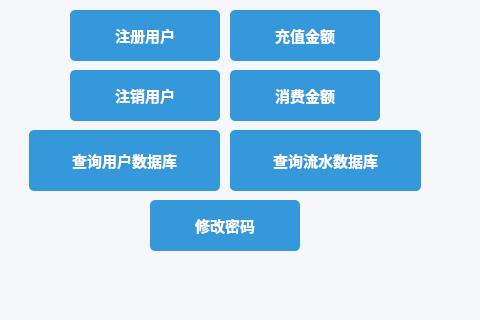
The window that CampusCardManager/manager.ui (DandexZ/software_project) describes before a commit, drawn with Qt 5; both pictures show x 0 to 480 and y 200 to 520 of the 780 by 520 pixel window.
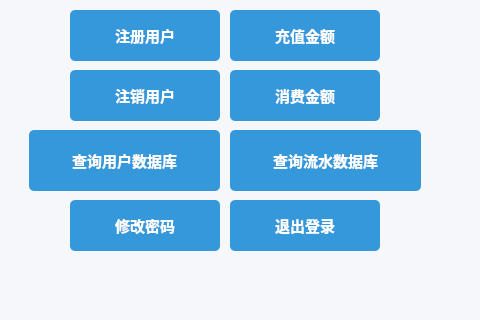
The same window after the commit.

Commit message: 增加退出

What changed in the file:
```diff
--- a/CampusCardManager/manager.ui
+++ b/CampusCardManager/manager.ui
@@ -40,7 +40,7 @@
   <widget class="QPushButton" name="ChangePassword">
    <property name="geometry">
     <rect>
-     <x>150</x>
+     <x>70</x>
      <y>400</y>
      <width>150</width>
      <height>51</height>
@@ -334,6 +334,42 @@
     <string/>
    </property>
   </widget>
+  <widget class="QPushButton" name="Exit">
+   <property name="geometry">
+    <rect>
+     <x>230</x>
+     <y>400</y>
+     <width>150</width>
+     <height>51</height>
+    </rect>
+   </property>
+   <property name="styleSheet">
+    <string notr="true">/* 按钮通用样式 */
+QPushButton {
+    background-color: #3498db;
+    color: white;
+    border: none;
+    border-radius: 5px;
+    padding: 8px 15px;
+    min-width: 120px;
+    min-height: 35px;
+    font-weight: 500;
+}
+
+/* 按钮悬停效果 */
+QPushButton:hover {
+    background-color: #2980b9;
+}
+
+/* 按钮按下效果 */
+QPushButton:pressed {
+    background-color: #1a5276;
+}</string>
+   </property>
+   <property name="text">
+    <string>退出登录</string>
+   </property>
+  </widget>
  </widget>
  <resources/>
  <connections/>
```
The commit also changes 1018 other files.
* * *
Task description —
Filter the listing above for lines with the word "QPushButton", and copy each one you find.

Result —
   <widget class="QPushButton" name="ChangePassword">
+  <widget class="QPushButton" name="Exit">
+QPushButton {
+QPushButton:hover {
+QPushButton:pressed {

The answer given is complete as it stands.